Stored entries:
━━━━━━━━━━━━━━━━━━━━

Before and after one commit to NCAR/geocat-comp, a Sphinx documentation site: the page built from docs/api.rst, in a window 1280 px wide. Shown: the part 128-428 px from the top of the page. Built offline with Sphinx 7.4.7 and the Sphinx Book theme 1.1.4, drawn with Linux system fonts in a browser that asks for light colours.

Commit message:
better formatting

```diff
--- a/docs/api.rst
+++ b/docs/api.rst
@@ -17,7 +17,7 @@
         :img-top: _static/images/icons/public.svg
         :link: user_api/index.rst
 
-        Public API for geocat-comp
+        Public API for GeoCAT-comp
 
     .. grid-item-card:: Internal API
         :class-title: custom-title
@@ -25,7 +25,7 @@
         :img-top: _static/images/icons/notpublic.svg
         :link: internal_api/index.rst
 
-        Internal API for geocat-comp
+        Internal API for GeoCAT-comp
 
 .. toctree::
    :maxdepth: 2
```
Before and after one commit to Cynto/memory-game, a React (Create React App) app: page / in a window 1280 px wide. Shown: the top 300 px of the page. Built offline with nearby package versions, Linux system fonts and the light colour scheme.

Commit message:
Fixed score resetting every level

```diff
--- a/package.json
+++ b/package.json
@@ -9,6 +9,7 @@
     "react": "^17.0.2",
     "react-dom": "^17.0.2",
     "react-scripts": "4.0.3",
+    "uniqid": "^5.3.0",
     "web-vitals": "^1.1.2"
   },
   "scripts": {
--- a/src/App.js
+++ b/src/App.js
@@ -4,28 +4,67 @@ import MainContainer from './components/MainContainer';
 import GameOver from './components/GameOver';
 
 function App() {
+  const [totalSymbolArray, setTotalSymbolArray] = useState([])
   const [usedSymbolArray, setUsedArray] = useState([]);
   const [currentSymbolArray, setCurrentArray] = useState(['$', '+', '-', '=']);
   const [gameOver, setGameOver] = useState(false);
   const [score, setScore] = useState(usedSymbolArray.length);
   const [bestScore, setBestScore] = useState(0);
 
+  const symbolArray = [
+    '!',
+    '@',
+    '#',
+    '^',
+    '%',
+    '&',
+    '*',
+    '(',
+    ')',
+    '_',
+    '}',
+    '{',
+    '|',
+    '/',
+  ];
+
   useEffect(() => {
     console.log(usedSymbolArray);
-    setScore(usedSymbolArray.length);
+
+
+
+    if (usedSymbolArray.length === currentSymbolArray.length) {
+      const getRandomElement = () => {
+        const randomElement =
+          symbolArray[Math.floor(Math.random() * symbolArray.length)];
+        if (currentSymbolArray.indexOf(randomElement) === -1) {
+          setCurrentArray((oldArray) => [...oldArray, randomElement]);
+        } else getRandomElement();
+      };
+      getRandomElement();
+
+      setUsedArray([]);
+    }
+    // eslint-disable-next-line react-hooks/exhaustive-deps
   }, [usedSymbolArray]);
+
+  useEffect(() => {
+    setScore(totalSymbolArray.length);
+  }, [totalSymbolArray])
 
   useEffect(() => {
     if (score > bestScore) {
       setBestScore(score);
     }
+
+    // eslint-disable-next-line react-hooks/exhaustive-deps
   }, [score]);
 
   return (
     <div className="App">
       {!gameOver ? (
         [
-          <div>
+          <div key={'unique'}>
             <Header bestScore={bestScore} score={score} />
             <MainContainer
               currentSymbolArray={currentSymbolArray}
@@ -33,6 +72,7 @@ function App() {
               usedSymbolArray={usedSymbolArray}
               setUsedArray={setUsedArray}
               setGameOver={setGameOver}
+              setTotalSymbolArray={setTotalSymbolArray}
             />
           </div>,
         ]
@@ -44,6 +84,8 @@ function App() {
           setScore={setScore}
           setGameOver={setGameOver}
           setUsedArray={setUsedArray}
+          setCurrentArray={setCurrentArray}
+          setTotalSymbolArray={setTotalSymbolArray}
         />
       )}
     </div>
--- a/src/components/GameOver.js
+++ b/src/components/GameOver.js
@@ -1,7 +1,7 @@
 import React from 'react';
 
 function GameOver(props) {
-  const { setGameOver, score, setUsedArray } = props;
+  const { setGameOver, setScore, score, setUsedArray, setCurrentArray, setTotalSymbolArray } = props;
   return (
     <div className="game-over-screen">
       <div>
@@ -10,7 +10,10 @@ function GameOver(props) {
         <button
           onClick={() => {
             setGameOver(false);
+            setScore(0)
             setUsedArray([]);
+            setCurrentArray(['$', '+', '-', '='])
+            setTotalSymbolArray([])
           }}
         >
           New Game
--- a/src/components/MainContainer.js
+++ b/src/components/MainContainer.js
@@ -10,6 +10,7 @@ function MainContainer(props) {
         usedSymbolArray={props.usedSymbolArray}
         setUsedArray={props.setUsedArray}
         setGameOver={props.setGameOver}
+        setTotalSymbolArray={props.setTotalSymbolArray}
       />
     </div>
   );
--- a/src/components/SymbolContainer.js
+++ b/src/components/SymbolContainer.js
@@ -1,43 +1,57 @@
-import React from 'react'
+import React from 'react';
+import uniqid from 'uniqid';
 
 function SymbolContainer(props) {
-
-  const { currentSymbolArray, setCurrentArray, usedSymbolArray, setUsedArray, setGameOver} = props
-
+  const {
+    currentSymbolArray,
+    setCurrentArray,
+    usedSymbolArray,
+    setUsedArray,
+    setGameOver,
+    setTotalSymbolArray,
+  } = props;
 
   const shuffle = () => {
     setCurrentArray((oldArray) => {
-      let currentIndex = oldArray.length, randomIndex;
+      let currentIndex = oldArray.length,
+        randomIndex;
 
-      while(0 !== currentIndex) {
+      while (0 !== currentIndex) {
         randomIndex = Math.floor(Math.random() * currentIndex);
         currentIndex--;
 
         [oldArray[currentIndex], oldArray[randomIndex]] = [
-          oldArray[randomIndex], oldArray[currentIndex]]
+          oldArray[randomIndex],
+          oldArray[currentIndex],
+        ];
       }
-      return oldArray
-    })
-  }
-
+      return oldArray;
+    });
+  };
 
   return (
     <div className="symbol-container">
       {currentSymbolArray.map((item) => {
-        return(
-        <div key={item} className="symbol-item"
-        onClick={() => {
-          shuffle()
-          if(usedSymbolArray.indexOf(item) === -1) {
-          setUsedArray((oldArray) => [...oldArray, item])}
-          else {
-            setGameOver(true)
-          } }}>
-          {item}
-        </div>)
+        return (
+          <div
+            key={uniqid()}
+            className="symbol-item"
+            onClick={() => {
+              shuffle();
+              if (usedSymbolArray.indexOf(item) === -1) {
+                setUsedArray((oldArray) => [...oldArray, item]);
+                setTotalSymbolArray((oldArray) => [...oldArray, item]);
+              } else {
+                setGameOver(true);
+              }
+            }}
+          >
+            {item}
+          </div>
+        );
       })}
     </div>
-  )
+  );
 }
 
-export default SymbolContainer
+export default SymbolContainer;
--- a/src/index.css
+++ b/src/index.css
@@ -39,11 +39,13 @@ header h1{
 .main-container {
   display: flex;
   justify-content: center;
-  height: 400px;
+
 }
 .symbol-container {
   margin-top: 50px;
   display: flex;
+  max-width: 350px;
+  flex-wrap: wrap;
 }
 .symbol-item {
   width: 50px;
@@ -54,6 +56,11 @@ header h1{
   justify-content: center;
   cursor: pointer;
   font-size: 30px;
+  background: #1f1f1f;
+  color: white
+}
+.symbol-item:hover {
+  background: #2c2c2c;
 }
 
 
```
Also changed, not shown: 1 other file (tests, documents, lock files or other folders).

━━━━━━━━━━━━━━━━━━━━

**Assigned task**. In the entries above, count every line containing the word "MainContainer". Write only the total.

**Response**. 5